SOUTH made a curious play in his slam contract on this deal. What made it even more curious was his subsequent explanation.

A well-judged sequence led North-South to the excellent contract of Six Clubs. West led the ten of clubs and a look at dummy suggested an easy run. Declarer aimed to ruff both of his losing hearts on the table and lose only one trick in diamonds.

After winning with dummy's jack of trumps, however, East's discard of a heart posed problems, for it was now impossible to take a second heart ruff without sacrificing a trump trick. The 12th trick had to come from the diamond suit, and this might well involve guessing who held the ace and who the queen.

The normal play would be to lead the jack from hand. Easy now if West held both honours, equally easy if East held both (after the jack has lost to the queen, a ruffing finesse gives a discard), but only offering a 50 per cent chance of guessing right if the missing honours are divided.

Instead declarer led the two from dummy at trick 2] This wins (via the ruffing finesse) if East holds both honours or just the ace, but loses if West holds both honours or if the cards lie as they do. In practice East sleepily played low on the lead of the two and South was home when his jack lost to the ace.
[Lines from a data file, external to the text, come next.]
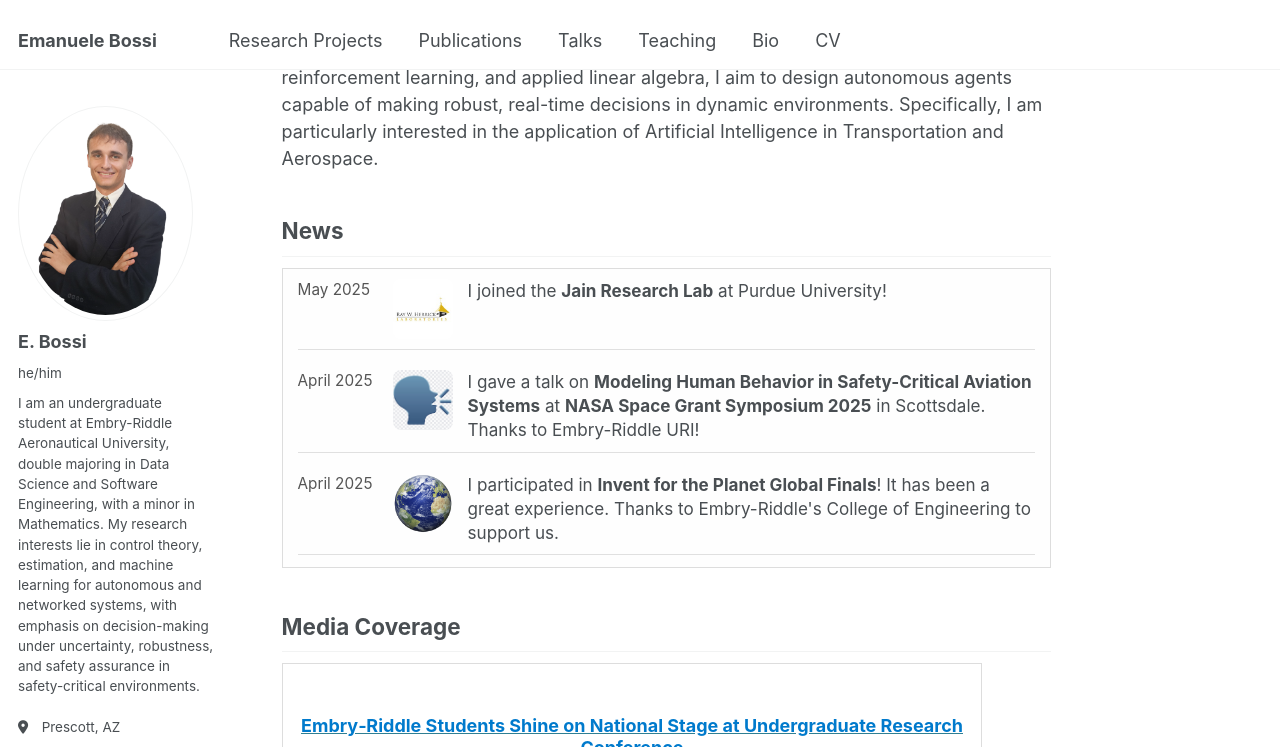
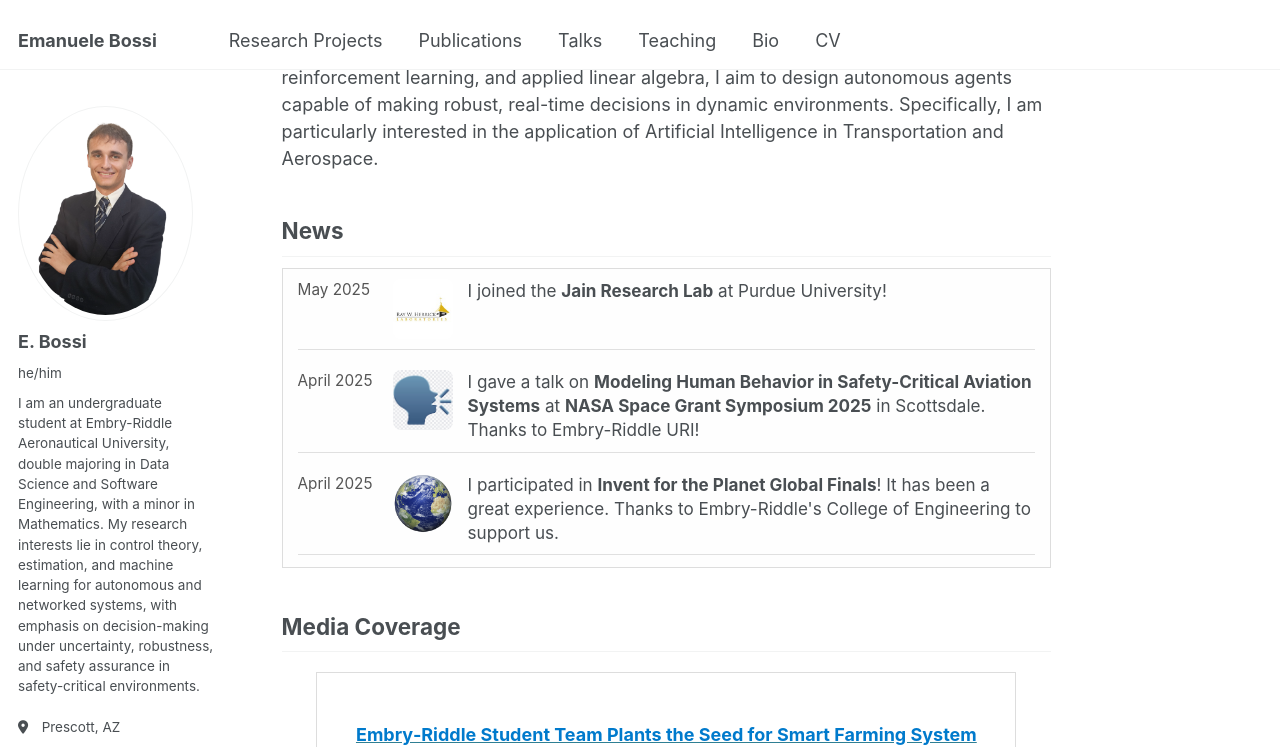
Before and after one commit to bossiemanuele/bossiemanuele.github.io, a Jekyll site: the page built from _pages/about.md, in a window 1280 px wide and 1400 px high, scrolled down 484 px. Shown: the top 747 px of the window. Built offline with Jekyll 4.4.1, drawn with Linux system fonts in a browser that asks for light colours; some of the changed lines change nothing that is shown; some of the changed text lies outside the part shown; grey boxes are pictures that could not be loaded.

Commit message:
Update about.md

```diff
--- a/_pages/about.md
+++ b/_pages/about.md
@@ -166,13 +166,14 @@
 </style>
 
 
-## Media Coverage
+{% raw %}
+<h2>Media Coverage</h2>
 
-<!-- SCROLLING CONTAINER -->
+<!-- ✅ Carousel Container -->
 <div class="news-carousel-container">
   <div class="news-carousel-track" id="mediaCarouselTrack">
 
-    <!-- NEWS ITEM -->
+    <!-- News Item 1 -->
     <div class="news-carousel-item">
       <a href="https://news.erau.edu/headlines/embry-riddle-students-shine-on-national-stage-at-undergraduate-research-conference" target="_blank">
         <h3>Embry‑Riddle Students Shine on National Stage at Undergraduate Research Conference</h3>
@@ -180,6 +181,7 @@
       <img src="/images/erau-team-ncur.jpg" alt="News image">
     </div>
 
+    <!-- News Item 2 -->
     <div class="news-carousel-item">
       <a href="https://news.erau.edu/headlines/embry-riddle-student-team-plants-the-seed-for-smart-farming-system" target="_blank">
         <h3>Embry‑Riddle Student Team Plants the Seed for Smart Farming System</h3>
@@ -187,6 +189,7 @@
       <img src="/images/iftp_texas.jpg" alt="News image">
     </div>
 
+    <!-- News Item 3 -->
     <div class="news-carousel-item">
       <a href="https://news.erau.edu/headlines/a-record-year-for-student-research-projects-showcased-at-annual-embry-riddle-symposiums" target="_blank">
         <h3>A Record Year for Student Research Projects Showcased at Annual Embry‑Riddle Symposiums</h3>
@@ -194,6 +197,7 @@
       <img src="/images/erau-symposium.jpeg" alt="News image">
     </div>
 
+    <!-- News Item 4 -->
     <div class="news-carousel-item">
       <a href="https://erau.edu/hub-spoke/stories/blending-athletics-and-academia-a-journey-of-dedication-and-passion" target="_blank">
         <h3>Blending Athletics and Academia: A Journey of Dedication and Passion</h3>
@@ -204,28 +208,27 @@
   </div>
 </div>
 
-<!-- CSS -->
+<!-- ✅ Carousel Styling -->
 <style>
 .news-carousel-container {
   width: 100%;
   max-width: 700px;
+  height: 380px;
   overflow: hidden;
   border: 1px solid #ddd;
   background-color: #fff;
   position: relative;
-  margin-bottom: 20px;
-  aspect-ratio: 7 / 4;
+  margin: 20px auto;
 }
 
 .news-carousel-track {
   display: flex;
-  transition: transform 0.6s ease-in-out;
-  will-change: transform;
+  width: 100%;
+  transition: transform 0.8s ease-in-out;
 }
 
 .news-carousel-item {
-  flex: 0 0 100%;
-  max-width: 100%;
+  min-width: 100%;
   box-sizing: border-box;
   padding: 15px;
   text-align: center;
@@ -239,27 +242,29 @@
 
 .news-carousel-item img {
   width: 100%;
-  height: 300px;
+  height: 280px;
   object-fit: cover;
   border-radius: 8px;
 }
 </style>
 
-<!-- JavaScript -->
+<!-- ✅ Carousel Logic -->
 <script>
-const track = document.getElementById('mediaCarouselTrack');
-const items = track.children;
-let currentIndex = 0;
-const totalItems = items.length;
+document.addEventListener("DOMContentLoaded", () => {
+  const track = document.getElementById("mediaCarouselTrack");
+  const items = track.children;
+  const totalItems = items.length;
+  let currentIndex = 0;
 
-function showSlide(index) {
-  const offset = -index * 100;
-  track.style.transform = `translateX(${offset}%)`;
-}
+  function scrollToItem(index) {
+    const offset = -index * 100;
+    track.style.transform = `translateX(${offset}%)`;
+  }
 
-// Auto-scroll every 3 seconds
-setInterval(() => {
-  currentIndex = (currentIndex + 1) % totalItems;
-  showSlide(currentIndex);
-}, 3000);
+  setInterval(() => {
+    currentIndex = (currentIndex + 1) % totalItems;
+    scrollToItem(currentIndex);
+  }, 3000);
+});
 </script>
+{% endraw %}
```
Quizzed, South replied that as he always guessed wrongly in even-money situations, his play gave him a better chance, as no guesswork was involved]
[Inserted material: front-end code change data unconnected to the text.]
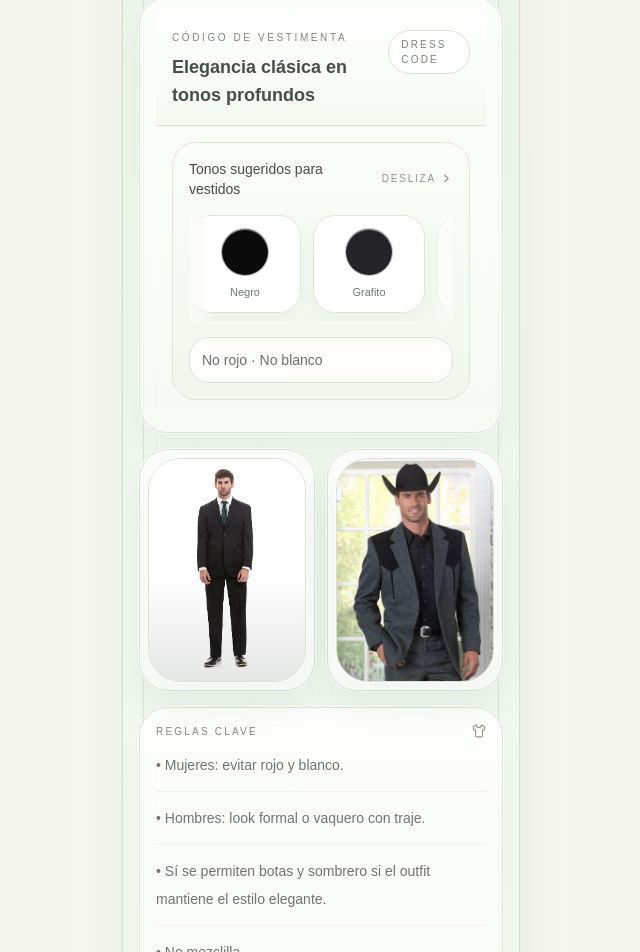
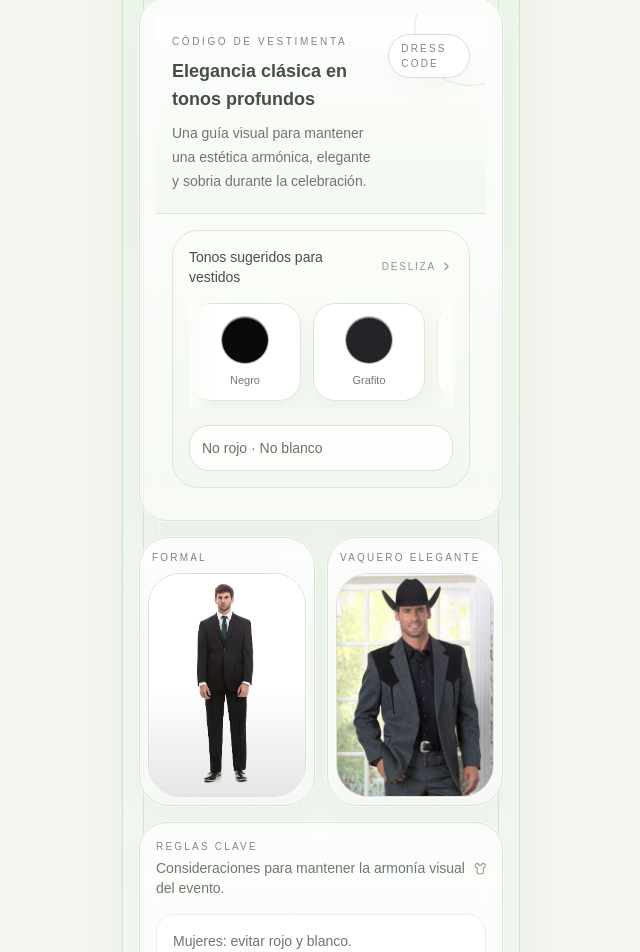
Before and after one commit to roiszs/BodaSantiago-Lily, a Next.js app: page / in a window 1280 px wide. Shown: the part 3520-4472 px from the top of the page, without its empty margins (319-959 px from the left). Built offline with nearby package versions, Linux system fonts and the light colour scheme.

Commit message:
Haciendo cambios a dress code

```diff
--- a/src/app/page.tsx
+++ b/src/app/page.tsx
@@ -1236,8 +1236,11 @@ export default function WeddingInvitationMobile() {
 
             <div className="space-y-4">
               <SoftCard className="overflow-hidden p-0">
-                <div className="border-b border-[#D8E4D5] bg-[linear-gradient(180deg,rgba(255,255,255,0.72),rgba(244,249,241,0.82))] px-4 py-4">
-                  <div className="flex items-start justify-between gap-3">
+                <div className="relative overflow-hidden border-b border-[#D8E4D5] bg-[linear-gradient(180deg,rgba(255,255,255,0.84),rgba(243,248,240,0.92))] px-4 py-5">
+                  <div className="pointer-events-none absolute -right-10 -top-10 h-28 w-28 rounded-full border border-[#D6E2D3]/70" />
+                  <div className="pointer-events-none absolute right-6 top-6 h-14 w-14 rounded-full border border-white/60" />
+
+                  <div className="relative flex items-start justify-between gap-3">
                     <div>
                       <p className="text-[10px] uppercase tracking-[0.26em] text-[#7A897C]">
                         Código de vestimenta
@@ -1245,16 +1248,19 @@ export default function WeddingInvitationMobile() {
                       <p className="mt-2 text-lg font-semibold leading-7 text-[#435045]">
                         Elegancia clásica en tonos profundos
                       </p>
+                      <p className="mt-2 max-w-[240px] text-sm leading-6 text-[#6C786F]">
+                        Una guía visual para mantener una estética armónica, elegante y sobria durante la celebración.
+                      </p>
                     </div>
 
-                    <div className="rounded-full border border-[#D6E2D3] bg-white/82 px-3 py-1.5 text-[10px] uppercase tracking-[0.22em] text-[#7A897C]">
+                    <div className="rounded-full border border-[#D6E2D3] bg-white/88 px-3 py-1.5 text-[10px] uppercase tracking-[0.22em] text-[#7A897C] shadow-[0_8px_18px_rgba(143,165,141,0.06)]">
                       Dress code
                     </div>
                   </div>
                 </div>
 
                 <div className="px-4 py-4">
-                  <div className="rounded-[24px] border border-[#DCE7D8] bg-[linear-gradient(180deg,rgba(250,252,248,0.98),rgba(241,247,239,0.95))] p-4">
+                  <div className="rounded-[26px] border border-[#DCE7D8] bg-[linear-gradient(180deg,rgba(251,253,249,0.98),rgba(242,247,239,0.96))] p-4 shadow-[inset_0_1px_0_rgba(255,255,255,0.55)]">
                     <div className="flex items-center justify-between gap-3">
                       <p className="text-sm font-medium text-[#435045]">
                         Tonos sugeridos para vestidos
@@ -1266,14 +1272,14 @@ export default function WeddingInvitationMobile() {
                     </div>
 
                     <div className="relative mt-4">
-                      <div className="pointer-events-none absolute inset-y-0 left-0 z-10 w-6 bg-gradient-to-r from-[#FAFCF8] to-transparent" />
-                      <div className="pointer-events-none absolute inset-y-0 right-0 z-10 w-6 bg-gradient-to-l from-[#FAFCF8] to-transparent" />
+                      <div className="pointer-events-none absolute inset-y-0 left-0 z-10 w-6 bg-gradient-to-r from-[#FBFDF9] to-transparent" />
+                      <div className="pointer-events-none absolute inset-y-0 right-0 z-10 w-6 bg-gradient-to-l from-[#FBFDF9] to-transparent" />
 
                       <div className="flex snap-x snap-mandatory gap-3 overflow-x-auto pb-2 pr-4 [scrollbar-width:none] [-ms-overflow-style:none] [&::-webkit-scrollbar]:hidden">
                         {womenPalette.map((tone) => (
                           <div
                             key={tone.name}
-                            className="min-w-[112px] snap-start rounded-[22px] border border-[#DCE7D8] bg-white/96 p-3 text-center shadow-[0_8px_20px_rgba(143,165,141,0.08)]"
+                            className="min-w-[112px] snap-start rounded-[22px] border border-[#DCE7D8] bg-white/96 p-3 text-center shadow-[0_10px_22px_rgba(143,165,141,0.08)]"
                           >
                             <div
                               className="mx-auto h-12 w-12 rounded-full border border-white/70 shadow-[inset_0_1px_0_rgba(255,255,255,0.45)]"
@@ -1295,14 +1301,20 @@ export default function WeddingInvitationMobile() {
               </SoftCard>
 
               <div className="grid grid-cols-2 gap-3">
-                <div className="rounded-[30px] border border-[#D8E4D5] bg-white/82 p-2 shadow-[0_12px_30px_rgba(143,165,141,0.08)] ring-1 ring-white/60">
+                <div className="overflow-hidden rounded-[30px] border border-[#D8E4D5] bg-white/82 p-2 shadow-[0_12px_30px_rgba(143,165,141,0.08)] ring-1 ring-white/60">
+                  <div className="mb-2 px-1 pt-1 text-[10px] uppercase tracking-[0.22em] text-[#7A897C]">
+                    Formal
+                  </div>
                   <InvitationImage
                     src="/invitacion/hombre-traje1.webp"
                     alt="Referencia de traje formal para hombre"
                   />
                 </div>
 
-                <div className="rounded-[30px] border border-[#D8E4D5] bg-white/82 p-2 shadow-[0_12px_30px_rgba(143,165,141,0.08)] ring-1 ring-white/60">
+                <div className="overflow-hidden rounded-[30px] border border-[#D8E4D5] bg-white/82 p-2 shadow-[0_12px_30px_rgba(143,165,141,0.08)] ring-1 ring-white/60">
+                  <div className="mb-2 px-1 pt-1 text-[10px] uppercase tracking-[0.22em] text-[#7A897C]">
+                    Vaquero elegante
+                  </div>
                   <InvitationImage
                     src="/invitacion/hombre-vaquero-1.jpeg"
                     alt="Referencia de traje vaquero formal para hombre"
@@ -1310,21 +1322,26 @@ export default function WeddingInvitationMobile() {
                 </div>
               </div>
 
-              <SoftCard>
-                <div className="mb-3 flex items-center justify-between">
-                  <p className="text-[10px] uppercase tracking-[0.22em] text-[#7E8D80]">
-                    Reglas clave
-                  </p>
-                  <Shirt size={14} className="text-[#88A186]" />
+              <SoftCard className="overflow-hidden">
+                <div className="mb-4 flex items-center justify-between">
+                  <div>
+                    <p className="text-[10px] uppercase tracking-[0.22em] text-[#7E8D80]">
+                      Reglas clave
+                    </p>
+                    <p className="mt-1 text-sm text-[#6D786F]">
+                      Consideraciones para mantener la armonía visual del evento.
+                    </p>
+                  </div>
+                  <Shirt size={15} className="text-[#88A186]" />
                 </div>
 
-                <ul className="space-y-3 text-sm leading-7 text-[#6A786E]">
+                <ul className="space-y-3">
                   {dressRules.map((rule) => (
                     <li
                       key={rule}
-                      className="border-b border-[#EDF3EB] pb-3 last:border-b-0 last:pb-0"
+                      className="rounded-[18px] border border-[#E8F0E5] bg-white/72 px-4 py-3 text-sm leading-7 text-[#6A786E]"
                     >
-                      • {rule}
+                      {rule}
                     </li>
                   ))}
                 </ul>
@@ -1333,7 +1350,7 @@ export default function WeddingInvitationMobile() {
               <button
                 type="button"
                 onClick={() => setShowDressIdeas(true)}
-                className="relative z-20 inline-flex min-h-[56px] w-full items-center justify-center gap-2 rounded-[20px] border border-[#95AF93]/20 bg-[linear-gradient(180deg,#A8BDA2,#97AF92)] px-4 py-4 text-sm font-semibold text-white shadow-[0_16px_32px_rgba(143,165,141,0.18)] transition duration-200 active:scale-[0.99]"
+                className="relative z-20 inline-flex min-h-[58px] w-full items-center justify-center gap-2 rounded-[22px] border border-[#95AF93]/20 bg-[linear-gradient(180deg,#A8BDA2,#97AF92)] px-4 py-4 text-sm font-semibold text-white shadow-[0_16px_32px_rgba(143,165,141,0.18)] transition duration-200 active:scale-[0.99]"
               >
                 Consultar más ideas
               </button>
@@ -1552,7 +1569,7 @@ export default function WeddingInvitationMobile() {
               {ideas.map((idea, index) => (
                 <div
                   key={idea.text}
-                  className="overflow-hidden rounded-[28px] border border-[#DCE7D8] bg-white/90 shadow-[0_12px_28px_rgba(143,165,141,0.08)] ring-1 ring-white/60"
+                  className="overflow-hidden rounded-[30px] border border-[#DCE7D8] bg-white/92 shadow-[0_12px_28px_rgba(143,165,141,0.08)] ring-1 ring-white/60"
                 >
                   <div className="p-3">
                     <InvitationImage src={idea.src} alt={idea.text} />
```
Perhaps East should have asked himself why declarer was in such a hurry to play on diamonds, but you cannot argue with success.

Game all; dealer South


A 7 4 2

6 5

K 10 3 2


Q 9 5

Q 10

A 9 7 4

10 9 8 7


J 10 8 6

J 9 8 4 3

Q 8 6 5



K 3

A K 7 2


A Q 6 5 3 2